41. In confronting the relationship between faith and reason, Eastern and Western Fathers showed the same critical consciousness by recognizing points of convergence and of divergence, thus disclosing what had been only implicit in ancient thought: that the supreme Good and ultimate Truth in the Word made flesh may be attained when reason is enlightened by faith.
42. In Scholastic theology, pioneered by St. Anselm and St. Albert, philosophically trained reason confirms the fundamental harmony between the knowledge of revealed truths and the knowledge of natural truths; a corresponding growth of love is fired by the intellect’s progress toward the one truth of all things, as St. Bonaventure showed.

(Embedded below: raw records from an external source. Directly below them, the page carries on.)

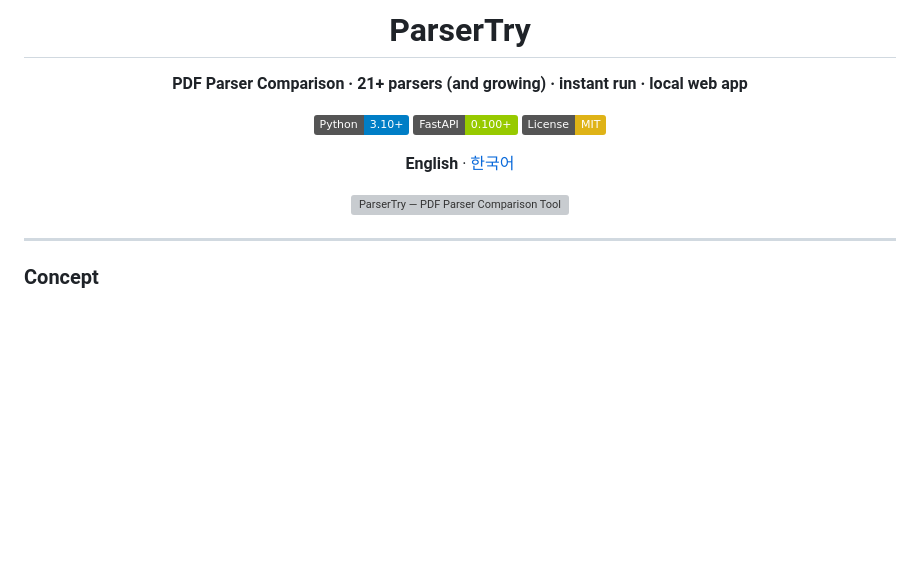
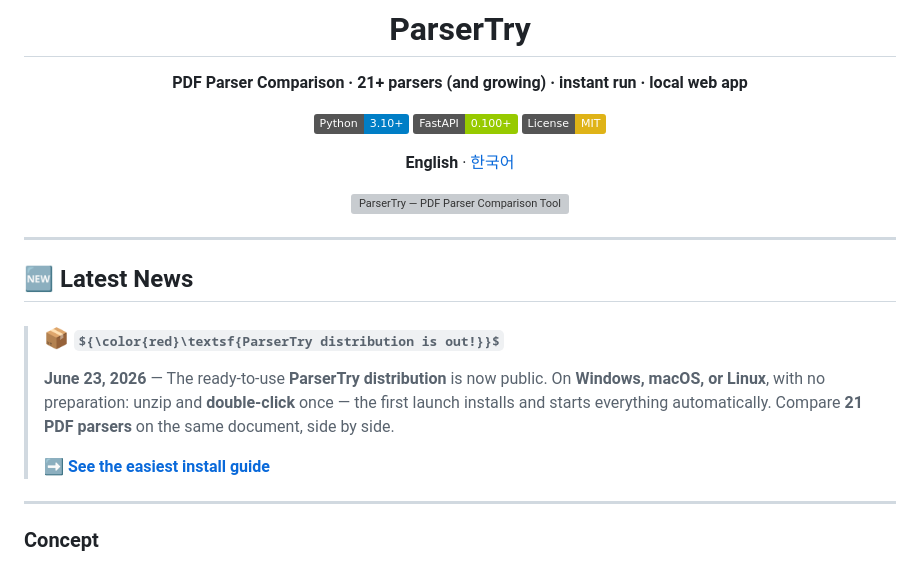
Before and after one commit to leeryong/ParserTry, a Markdown page: README_Eng.md, the part around the change. Rendered like a GitHub page; badges without logos; some formulas as TeX source; blank space fills up the shorter version; grey boxes are pictures that could not be loaded.

```diff
--- a/README_Eng.md
+++ b/README_Eng.md
@@ -13,6 +13,19 @@
 <img src="frontend/assets/concept_en.png" alt="ParserTry — PDF Parser Comparison Tool" width="100%">
 
 </div>
+
+---
+
+## 🆕 Latest News
+
+> ### 📦 ${\color{red}\textsf{ParserTry distribution is out!}}$
+>
+> <b>June 23, 2026</b> — The ready-to-use **ParserTry distribution** is now public.
+> On **Windows, macOS, or Linux**, with no preparation: unzip and **double-click** once —
+> the first launch installs and starts everything automatically. Compare **21 PDF parsers**
+> on the same document, side by side.
+>
+> ➡️ **[See the easiest install guide](#-easiest-install-for-everyone--no-terminal-needed)**
 
 ---
 
```
Also changed, not shown: README.md (+12 -0 lines).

B. The Enduring Originality of St. Thomas Aquinas
43. Recovering the treasures in the philosophy of Aristotle and engaging his leading Arab and Jewish commentators in fruitful dialogue, the Common Doctor traced out a new path for philosophy and worked out the model for the right way to do theology in the schools as the harmonious constructing and perfecting of reason on the foundation of faith.
44. St. Thomas showed how to bring to the maturity of wisdom the complementary philosophical intellect and theological revelation in a realist teaching of “what is,” which recognizes the objectivity of truth and arrives at a right judgment concerning the divine realities proposed by faith.
C. The Drama of the Separation of Faith and Reason
45. This recognition of the organic link that joins the distinct disciplines of theology and philosophy gave way to a growing suspicion, separation, and eventually division into an exaggerated rationalism independent of faith (Averroism) and an exaggerated fideism distrustful of reason (mysticism; nominalism).
46. Strong currents opposed to Christian revelation and philosophical realism subsequently arose out of these radical positions: idealism, secular humanism, positivism, and eventually nihilism, which rejects the possibility of attaining truth and forming commitments, offering instead immediate sensual gratification and the ephemeral experiences so attractive to many of our contemporaries.